Let’s take a one-day break from the coronavirus, but fear not, I will not be forsaking immunology. We’ll take a look at an interesting therapeutic idea involving T-cells and how it’s going.
For some years now, Amgen has been working on a technology called “BiTE“, which stands for “bispecific T-cell engager“. It fits into the general “bifunctional molecule” idea that’s so popular these days. It’s a big deal in protein localization and cellular localization, but there’s a longer history in trying to apply the idea to antibodies. What if each arm of the “Y” structure of a typical antibody bound to a different antigen? That’s not how the body grows them, but we could find uses for such things. There is, in fact, one of these on the market now: emicizumab, which brings together two proteins in the clotting factor cascade in a way that patients with hemophilia A can’t.
You can extend that idea to an even less natural-looking structure by moving to “nanobody” type proteins (single-chain antibodies) and linking them together. The first of these to make it through the clinic was blinatumomab, and its mechanism of action will tell you why Amgen has been sinking so much money into the idea after buying the protein’s original developer (Micromet) in 2012. Bilinatumomab has one small antibody domain that targets a surface protein called CD19, which is found specifically on B cells.

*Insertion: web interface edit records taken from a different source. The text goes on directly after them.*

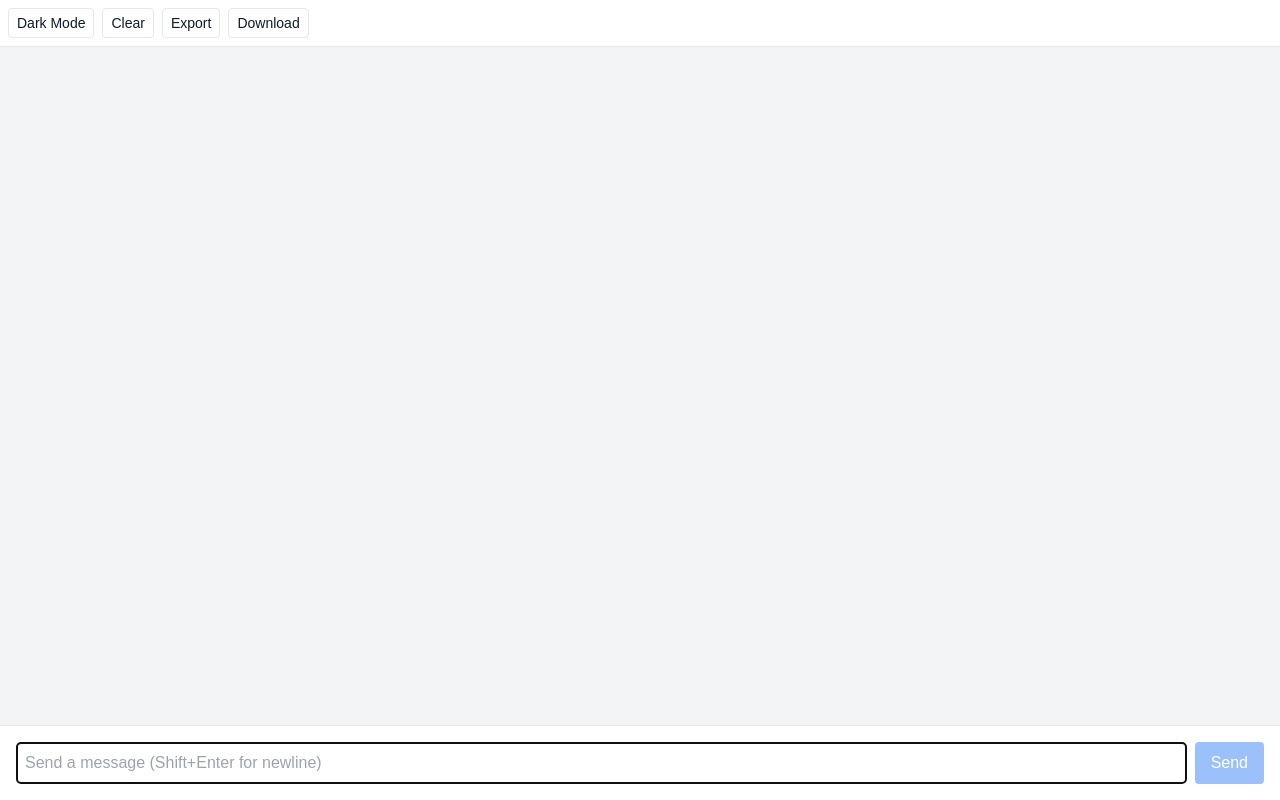
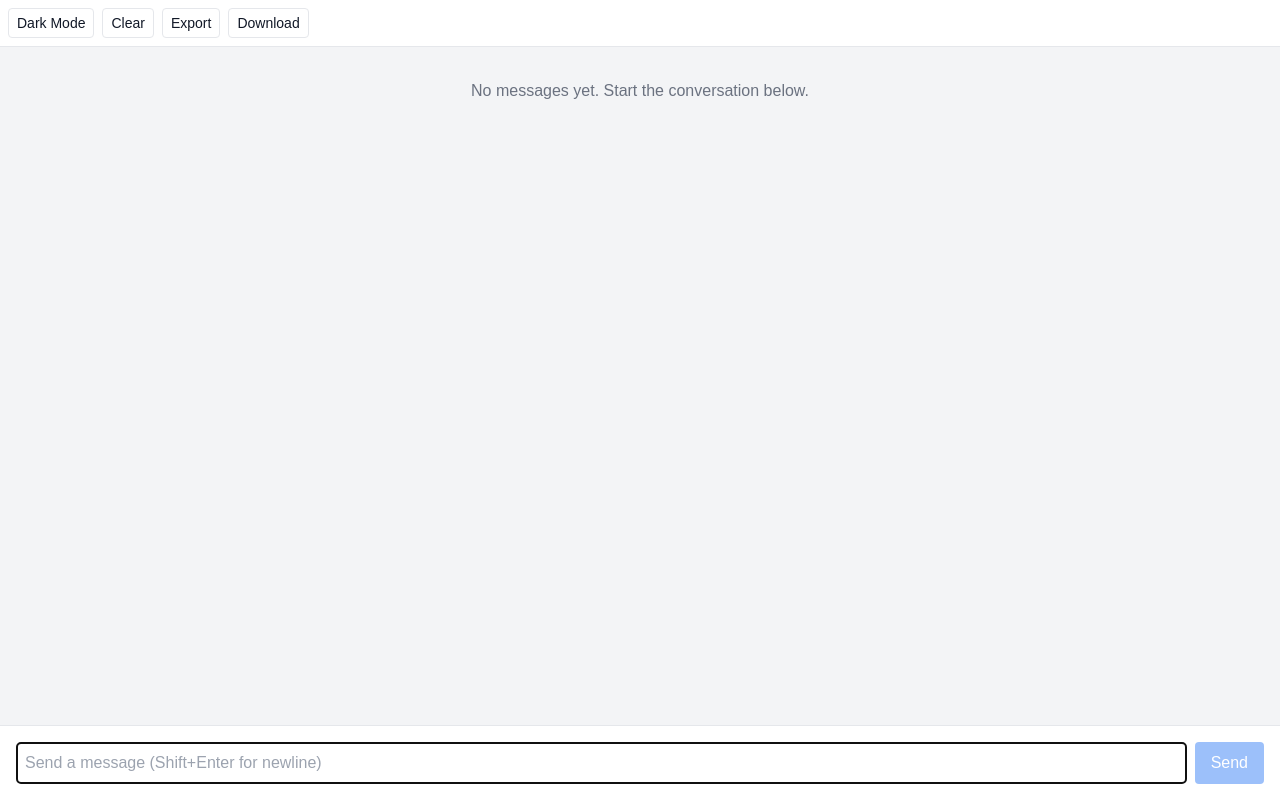
Before and after one commit to march-dave/react-next-anycase, a Next.js app: page / in a window 1280 px wide. Built offline with nearby package versions, Linux system fonts and the light colour scheme.

Commit message:
feat: add placeholder when chat is empty

```diff
--- a/pages/chatgpt-ui.js
+++ b/pages/chatgpt-ui.js
@@ -152,6 +152,14 @@ export default function ChatGptUIPersist() {
         aria-live="polite"
           aria-busy={loading}
         >
+          {messages.length === 0 && !loading && (
+            <div
+              className="text-center text-gray-500 dark:text-gray-400 mt-4"
+              aria-label="No messages yet"
+            >
+              No messages yet. Start the conversation below.
+            </div>
+          )}
           {messages.map((msg, idx) => (
             <ChatBubbleMarkdown key={idx} message={msg} />
           ))}
```
Also changed, not shown: 1 other file (tests, documents, lock files or other folders).
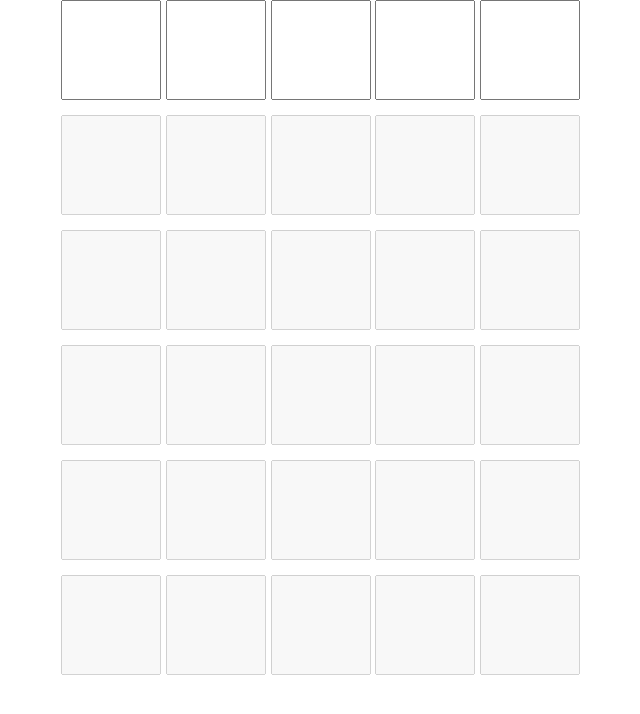
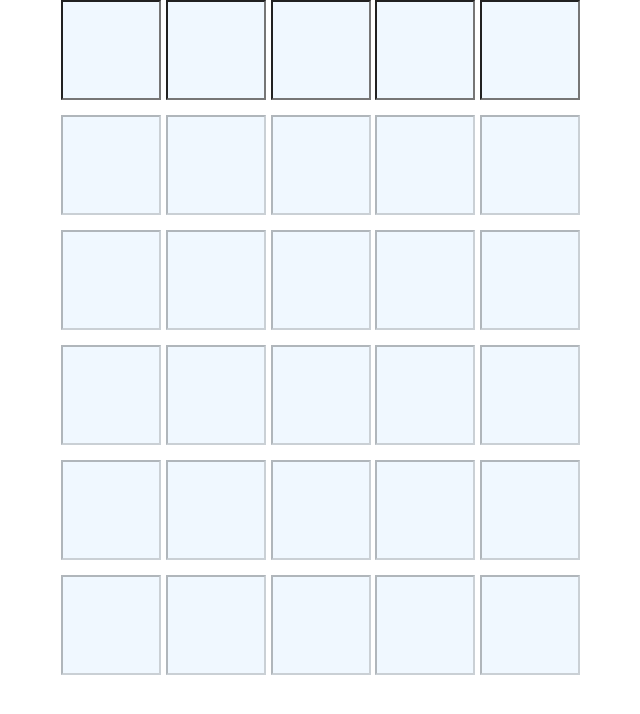
Before and after one commit to smerz1989/awwf, a Vue app: page / in a window 1280 px wide. Shown: the top 714 px of the page, without its empty margins (317-957 px from the left). Built offline with nearby package versions, Linux system fonts and the light colour scheme.

Commit message:
Adding in letter statuses to change letter background color with guesses

```diff
--- a/src/App.vue
+++ b/src/App.vue
@@ -6,7 +6,9 @@ export default {
   data() {
     return {
       num_guesses: 6,
-      disabled: false
+      disabled: false,
+      valid_words: ['ghost','pitch','hitch'],
+      wordle_answer: 'hitch'
     }
   },
   components: {
@@ -18,8 +20,8 @@ export default {
 
 <template>
   <div class="row form-group" v-for="index in num_guesses" :key="index">
-    <Word v-if="index==1" v-bind:disabled="false"></Word>
-    <Word v-else v-bind:disabled="true"></Word>
+    <Word v-if="index==1" v-bind:disabled="false" v-bind:valid_words="valid_words" v-bind:wordle_answer="wordle_answer"></Word>
+    <Word v-else v-bind:disabled="true" v-bind:valid_words="valid_words" v-bind:wordle_answer="wordle_answer"></Word>
   </div>
 </template>
 
@@ -27,14 +29,4 @@ export default {
 .form-group {
         margin-bottom: 15px;
 }
-    .error {
-        position: relative;
-        animation: shake .1s linear;
-        animation-iteration-count: 30;
-    }
-
-    @keyframes shake {
-        0% { left: -5px; }
-        100% { right: -5px; }
-    }
 </style>
--- a/src/components/Letter.vue
+++ b/src/components/Letter.vue
@@ -3,6 +3,7 @@ export default {
     props: {
       disabled: Boolean,
       letters: Object,
+      letter_status: String,
       index: Number
     },
     methods: {
@@ -19,7 +20,7 @@ export default {
 </script>
 
 <template>
-    <input type="text" v-model="letters[index]" @keyup.enter="enterLetter" maxlength="1" :disabled="disabled"/>
+    <input type="text" v-bind:class="letter_status" v-model="letters[index]" @keyup.enter="enterLetter" maxlength="1" :disabled="disabled"/>
 </template>
 
 <style>
@@ -30,4 +31,10 @@ export default {
         text-transform: uppercase;
         text-align: center;
     }
+    .neutral {
+        background-color: aliceblue;
+    }
+    .rightletter {
+        background-color: gold;
+    }
 </style>
--- a/src/components/Word.vue
+++ b/src/components/Word.vue
@@ -4,12 +4,16 @@
         data() {
             return {
                 num_letters: 5,
+                letter_statuses: {1: 'neutral',2: 'neutral',3: 'neutral',4: 'neutral',5: 'neutral'},
                 letters: {},
-                test: "test"
+                test: "test",
+                letterClass: "col-sm-1"
             }
         },
         props: {
-          disabled: Boolean
+          disabled: Boolean,
+          valid_words: Array,
+          wordle_answer: String
         },
         components: {
             Letter
@@ -21,15 +25,30 @@
             },
             enterWord(){
                 console.log(this.letters)
-                console.log(Object.keys(this.letters).length)
                 var word=''
                 for(var i =1; i<=Object.keys(this.letters).length;i++){
                     console.log(i)
                     word=word.concat(this.letters[i])
                 }
-                console.log('Word is')
                 console.log(word)
+                const is_valid = this.valid_words.includes(word)
+                if(!is_valid){
+                    this.letterClass="error";
+                    setTimeout(()=>{this.letterClass="col-sm-1";},500);
+                }else{
+                    this.revealLetters(this.letters)
+                }
+            },
+            revealLetters(letters){
+                for(var i =1; i<=Object.keys(letters).length;i++){
+                    if(this.wordle_answer.includes(this.letters[i])){
+                        console.log(this.letters[i])
+                        console.log(`Is in ${this.wordle_answer}`)
+                        this.letter_statuses[i]="rightletter"
+                    }
+                }
             }
+
         }
     }
 </script>
@@ -38,12 +57,23 @@
     <div class="row justify-content-center">
     <form v-on:keyup.enter="" class="row justify-content-center">
       <div class="col-sm-1" v-for="index in num_letters" :key="index">
-        <Letter v-bind:disabled="disabled" v-bind:letters="letters" v-bind:index="index" @enter-word="enterWord"></Letter>
+        <div v-bind:class="letterClass">
+        <Letter v-bind:disabled="disabled" v-bind:letter_status="letter_statuses[index]" v-bind:letters="letters" v-bind:index="index" @enter-word="enterWord"></Letter>
+        </div>
       </div>
     </form>
     </div>
 </template>
 
 <style>
+    .error {
+        position: relative;
+        animation: shake .1s linear;
+        animation-iteration-count: 3;
+    }
 
+    @keyframes shake {
+        0% { left: -5px; }
+        100% { right: -5px; }
+    }
 </style>
```
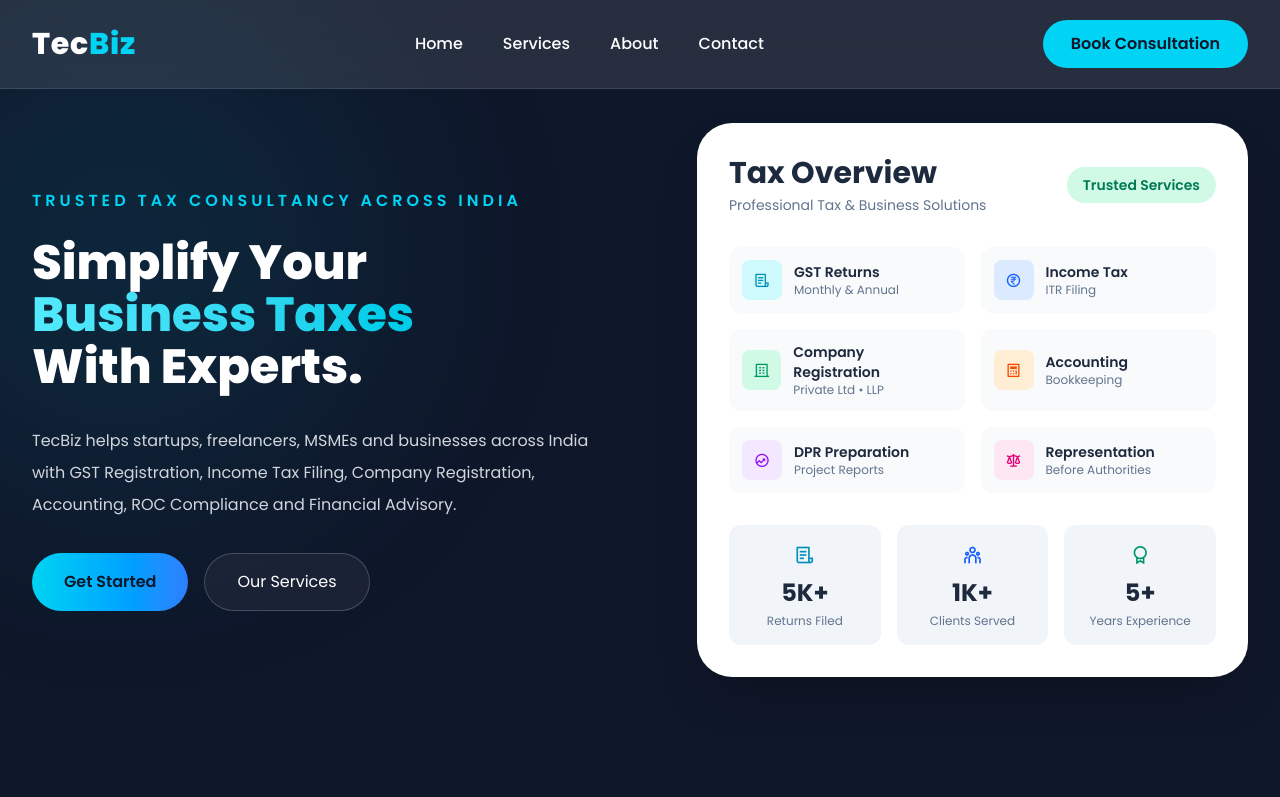
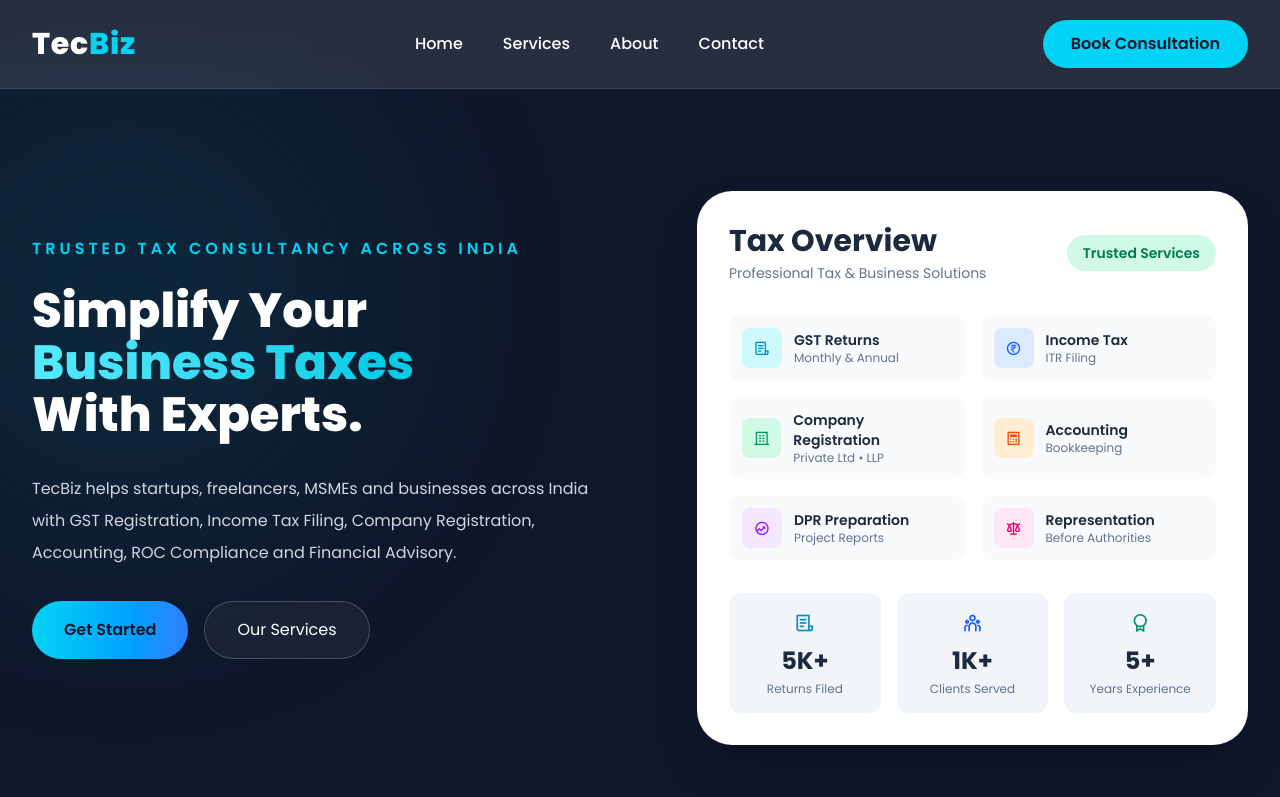
Before and after one commit to Jibrandar/TecBiz, a website: page index.html in a window 1280 px wide. Shown: the top 797 px of the page. Drawn offline with nearby package versions, Linux system fonts and the light colour scheme.

Commit message:
fixed some bugs

```diff
--- a/index.html
+++ b/index.html
@@ -98,7 +98,7 @@
 
     <header
     id="navbar"
-    class="fixed top-0 left-0 w-full z-50 backdrop-blur-xl bg-white/10 border-b border-white/10 transition-all duration-500">
+    class="fixed top-0 left-0 w-full z-50 backdrop-blur-xl bg-white/10 border-b border-white/10 transition-all duration-500 ">
       <nav
         class="max-w-7xl mx-auto flex items-center justify-between px-6 lg:px-8 py-5 relative"
       >
@@ -210,7 +210,7 @@
 
     <!-- ================= HERO ================= -->
 
-    <section class="relative min-h-screen flex items-center px-4 py-20 sm:px-6 lg:px-8 lg:py-0 scroll-mt-20">
+    <section class="relative min-h-screen flex items-center px-4 py-20 sm:px-6 lg:px-8 lg:py-0 scroll-mt-20 md:mt-12">
       <div
         class="max-w-7xl mx-auto grid grid-cols-1 lg:grid-cols-[1.05fr_0.95fr] gap-8 lg:gap-14 items-center w-full"
       >
@@ -264,7 +264,7 @@
           <!-- Dashboard -->
 
          <div
-          class="w-full max-w-[420px] sm:max-w-[520px] md:max-w-none mx-auto bg-white rounded-[24px] sm:rounded-[35px] shadow-2xl p-4 sm:p-8 relative hover:-translate-y-3 hover:shadow-cyan-500/20 duration-500 animate-float"
+          class="w-full max-w-[420px] sm:max-w-[520px] md:max-w-none mx-auto bg-white rounded-[24px] sm:rounded-[35px] shadow-2xl p-4 sm:p-8 relative hover:-translate-y-3 hover:shadow-cyan-500/20 duration-500 animate-float md:mt-10"
         >
   <!-- Header -->
   <div class="flex flex-col sm:flex-row sm:justify-between sm:items-center gap-3 mb-6 sm:mb-8">
@@ -1100,7 +1100,7 @@ Explore Services
                     <img
                       src="https://res.cloudinary.com/devdcurg6/image/upload/v1784142545/102445.jpg_1_flhmdc.jpg"
                       alt="Founder"
-                      class="w-full h-56 sm:h-96 md:h-80 lg:h-[600px] object-cover">
+                      class="w-full h-56 sm:h-96 md:h-80 lg:h-[700px] object-cover">
 
                     <div
                         class="absolute inset-0 bg-gradient-to-t from-black/30 via-transparent to-transparent">
```
Also changed, not shown: output.css.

There’s a short flexible linker between that one and another antibody domain that targets CD3, a surface protein on T cells. So blinatumomab should, in theory, force T cells over into proximity with B cells, while the binding to CD3 also activates the T cells to start exerting their cytotoxic effects. In a healthy individual this would be a spectacularly bad idea, but if you have B-cell leukemia, it could be just the thing.
If you’re into this sort of thing, you will already have noted the general similarity between such an approach and chimeric antigen receptor T cell therapy. CAR-T involves re-engineering a patient’s own T cells to recognize surface antigens such as CD19 to the same end: causing (in that case) a T-cell attack on the excess B cells in leukemia. Here’s a recent paper comparing the two approaches, but it needs to be noted that it’s an Amgen paper and thus could be more disposed towards the BiTE technology. Both approaches can be effective, with similar side effects (cytokine release syndrome being a major one), and both can show relapses over time. CRS is a real concern with all such approaches – in 2019, Regeneron reported two deaths from cytokine release in a clinical trial of one of their own bispecific antibody candidates (targeting CD3 again for the T cells and CD20 for follicular lymphoma). Interestingly, there’s at least one report of a patient with acute lymphoblastic leukemia who relapsed after CAR-T treatment who then went on blinatumomab and showed a complete remission. As with all immuno-oncology, we’re still finding our way on these things.
One of the ways that Amgen has been trying to improve their BiTE molecules is through improving their half-lives. They’ve been working on one of those (pavurutamab, AMG 701) that brings in T cells as before via CD3 and also targets the B-cell maturation antigen protein (BCMA) to treat multiple myeloma. But in their earnings release the other day, the company disclosed that they’re pausing trial enrollment due to some apparent toxicity events as they bring up the dosing levels in Phase I – that’s the only thing it can mean when you say you’re talking with the FDA about “optimizing safety monitoring and mitigation”. They also disclosed that they’re pausing another longer-half-life BiTE (AMG 673) that targets CD3/CD33 for AML – the company says that they’re going to gather more data in the clinic on the original bifunctional (AMG 330) they have in that combination before proceeding with this one. And yet another BiTE, this one (AMG 596) combining CD3 and an EGFR variant found in glioblastoma, has also been put on hold, and the only only reason given is “while we prioritize our portfolio”. As an aside, don’t you just love press release phrasing?
Now, they still have BiTE programs going – the release specifically mentions AMG 757, targeting delta-like ligand 3 (DLL3) for small cell lung cancer. But the path to extending clinical benefit with new immuno-oncology ideas has not been a smooth one, and it’s not going to be graded and paved any time soon. Amgen had some of the earlier Micromet-derived programs fail on them, such as AMG 110, a CD3/EpCAM (epithelial cell adhesion molecule) candidate, and there will absolutely be more failures to come.
But not all of those will be Amgen’s, nor will all the successes. I haven’t even mentioned another parallel effort from MacroGenics, their “DART” (dual affinity re-targeting) platform and their “TRIDENT” one that brings in a third protein. They’ve gone after some similar targets (there are a number of obvious places to start in immuno-oncology, but the list is not as long as you might like). For example, here’s their CD3/CD19 program in an early iteration. There are applications outside oncology, too, of course, and they just signed a deal last month for one of those with J&J/Janssen (no details!) Another such platform is “CrossMab” from Roche, who have their own technology for making specific antibody light chain/heavy chain combinations. They’re all over the clinic as well, and there are plenty of others (see below!)
This 2019 review will give you an idea of the landscape in this area. It’s anyone’s guess what this will all end up looking like, but we’re going to learn a lot about immunology along the way, and the successes will very much be worth seeing. I’ll leave everyone with the graphic below, from that review paper – this is what an expanding field of research looks like and no mistake: